Origami has been part of Japanese culture for 2,000 years – revered for its complex techniques and intricate forms, a unique combination of art, engineering and maths. To transform a single sheet of paper into a sculpture takes creativity, dexterity, and untold hours of practice; indeed, at Lexus we even use an origami challenge to test the skills of our takumi artisans.
And origami has been adopted by artists all over the world, too – who breathe new life into the craft by combining it with their own interests and cultures. Here, Hazel Plush meets some of our favourites – and yes, all of these pieces have been folded using just one piece of paper, unless otherwise stated.
Folded by Boice Wong – Arizona, US

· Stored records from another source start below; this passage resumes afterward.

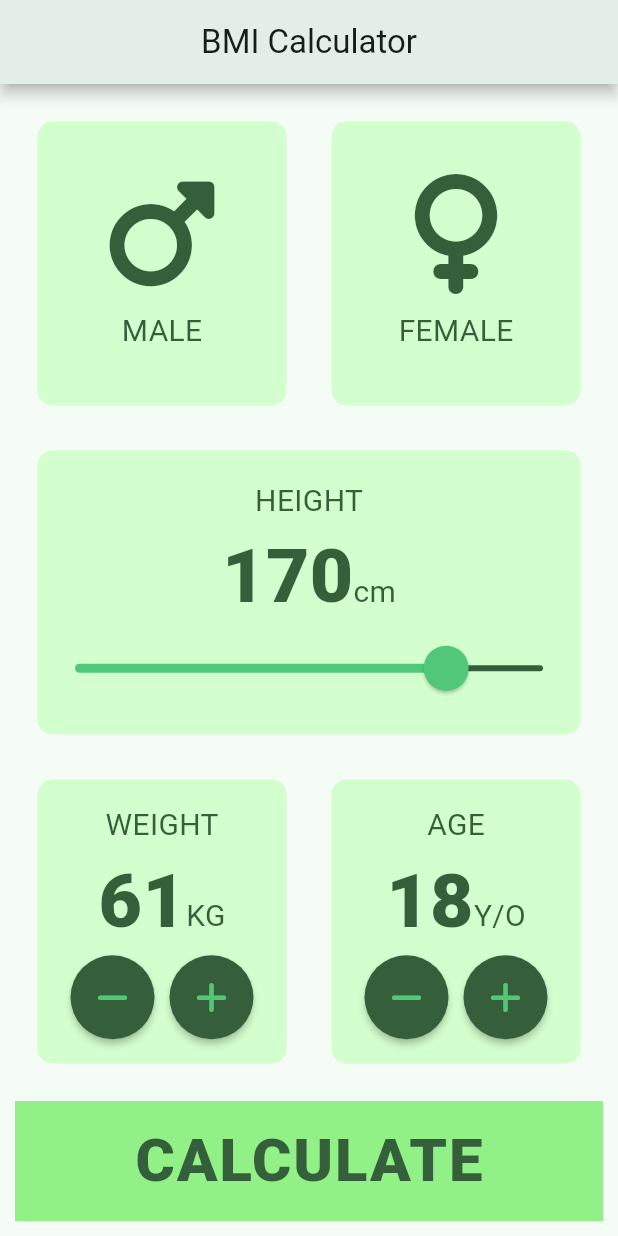
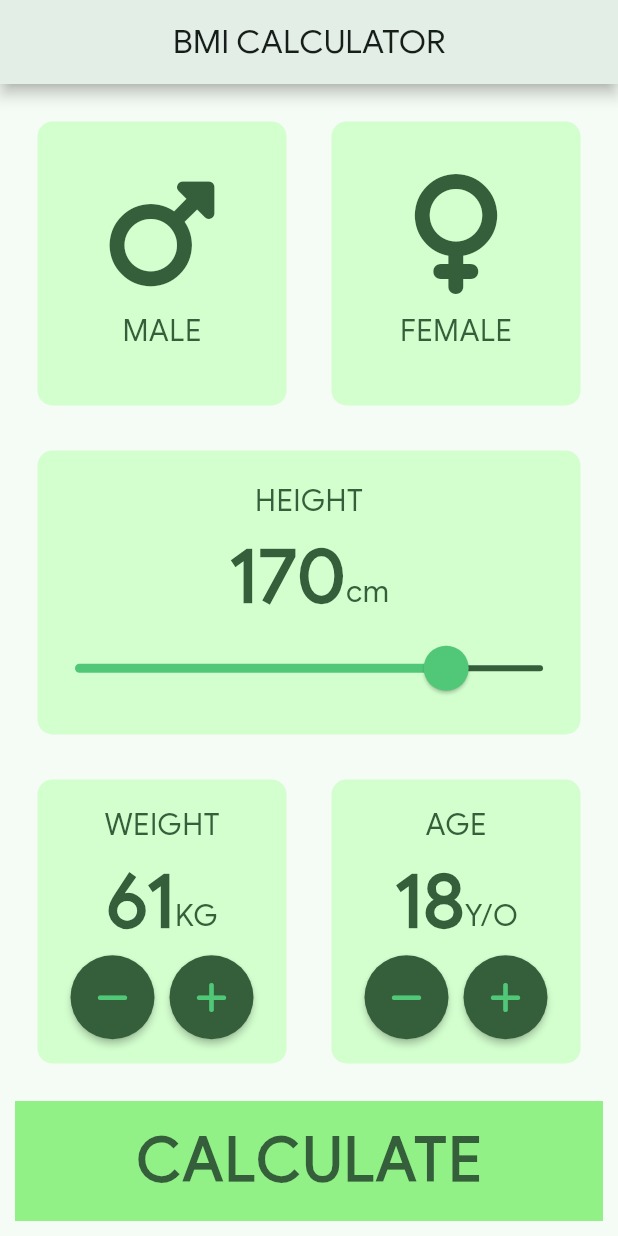
Before and after one commit to Fardeenhimself/flutter_bmi, a Flutter app: the screen it shows after launch, on a phone screen of 412 x 824 dp. Run offline on Flutter 3.47's test engine with Material 3 defaults, Android fonts, the phone set to English and light mode, and no system bars; our stand-ins replace font_awesome_flutter.

Commit message:
Added custom font

```diff
--- a/lib/input_page.dart
+++ b/lib/input_page.dart
@@ -45,7 +45,7 @@ class _InputPageState extends State<InputPage> {
   @override
   Widget build(BuildContext context) {
     return Scaffold(
-      appBar: AppBar(title: Text('BMI Calculator')),
+      appBar: AppBar(title: Text('BMI CALCULATOR')),
       body: SafeArea(
         child: Padding(
           padding: const EdgeInsets.all(10.0),
--- a/lib/main.dart
+++ b/lib/main.dart
@@ -10,6 +10,7 @@ class BMICalculator extends StatelessWidget {
   Widget build(BuildContext context) {
     return MaterialApp(
       theme: ThemeData(
+        fontFamily: 'GSans',
         colorScheme: ColorScheme.fromSeed(seedColor: Color(0xFF93E9BE)),
         appBarTheme: AppBarTheme(
           elevation: 4.0,
```
Also changed, not shown: pubspec.yaml (+6 -13 lines), assets/GoogleSans-Regular.ttf (added).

Designed by Satoshi Kamiya
“When I was young, I saw this model as unachievable – the ultimate example of something that ‘can’t be a single sheet’ to non-folders. I have been folding origami ever since I was a little kid – and when I got into university, I started learning how to design. Over the last three years I have designed many original models and have taught some of them at national origami conventions.
“If you want to start origami, never feel that you need to fold something hard: the ‘best’ origami are the ones that you have the greatest time creating.”
Folded by Kazuyo Natsume – Buenos Aires, Argentina
Designed by Kazuyo Natsume
“I am originally from Aichi, in Japan – but now I live in Argentina. Origami connects me to Japan, and to memories of my grandmother. I remember being three or four years old, and watching her fold kusudama – paper flowers – like this one, which is made from tiny separate shapes.
“In Japan, a legend says that anybody who folds 1,000 origami cranes will have a wish granted – so I began making them with my mother when I was seven. That was how I started. Now, I make origami with my daughter – telling her about the 1,000 cranes, and teaching her my grandma’s kusudama that I still love today.”
Folded by Beth Johnson – Michigan, US
Designed by Beth Johnson
“I am drawn to origami because it blends artistry with puzzle-solving. I have been folding since I was nine, and have been designing models since 2010. There is an incredible sense of fulfillment that accompanies the creative process – when I finally solve the puzzle – that I do not feel with any other artform.
“I share my creations with others, teaching them to fold what I have created. Because of this, origami has connected me with people all over the globe. My life is so much richer and fuller because of this, my world so much larger.”
Take the Lexus takumi challenge: Can you fold an origami cat using your non-dominant hand?
Folded by Alan Rocha Alves – Brasília, Brazil
Designed by Eikun Dayo
“I’ve been working with origami for almost ten years now, and I’m inspired by the movement and personality that it can portray. Although my work is usually made with a single sheet of paper with no cuts, I wanted to challenge myself with modular origami – and Gastornis Skeleton was made from 30 pieces in total.
“It was fairly easy to fold, but this was a new way of working with the paper – and the assembly process was very different for me too. I also had to be more patient, folding the same pieces many times.”
Folded by Steve De Clercq – Antwerp, Belgium
Designed by Mălina Răzvan
“Folding abstract shapes into something representative feels like magic. Paper is a wonderful medium with such a variety of textures – which can really express different states and emotions.
“I’ve been folding seriously for about five years now, and got into designing origami two years ago. I’m constantly inspired by nature: it’s full of hidden geometries that form completely organically, just like the hidden shapes on the creases of the paper. When you unfold a piece, it can turn into an abstract artwork all of its own.”
Angel Holding A Cross
Folded by Rafael Semaan Elias – São Paulo, Brazil
Designed by Hans Romano
“This is the hardest piece I’ve ever folded: it took me 30 hours to make. It is the most technical project I’ve ever completed, as well as my favourite one. The trickiest thing about it was achieving the chest scales.
“I was inspired to try it because I love Angel figures: wings are something that I have loved to draw since I was a kid, and when I saw this one I knew I had to give it a try. I’ve been folding origami for almost 13 years now. This piece was so satisfying to finish, like completing something on a whole new level.”
Folded by Riccardo Foschi – Bologna, Italy
Designed by Riccardo Foschi
“Origami looks like a child’s game, but after a few folds you realise it’s much more than that. In fact, it’s also a science that not only involves creativity, but also intellect, geometry and maths.
“It is also a very democratic art, which can be done by anyone, anywhere, and with a very cheap material. You don’t need any tools except your hands, and you can do it alone or with other people – even if you don’t share a language, because origami is a language of its own.
“I know no other art where you can reproduce with perfect accuracy a masterpiece created by someone on the other side of the world, with only a piece of paper and a set of moves.”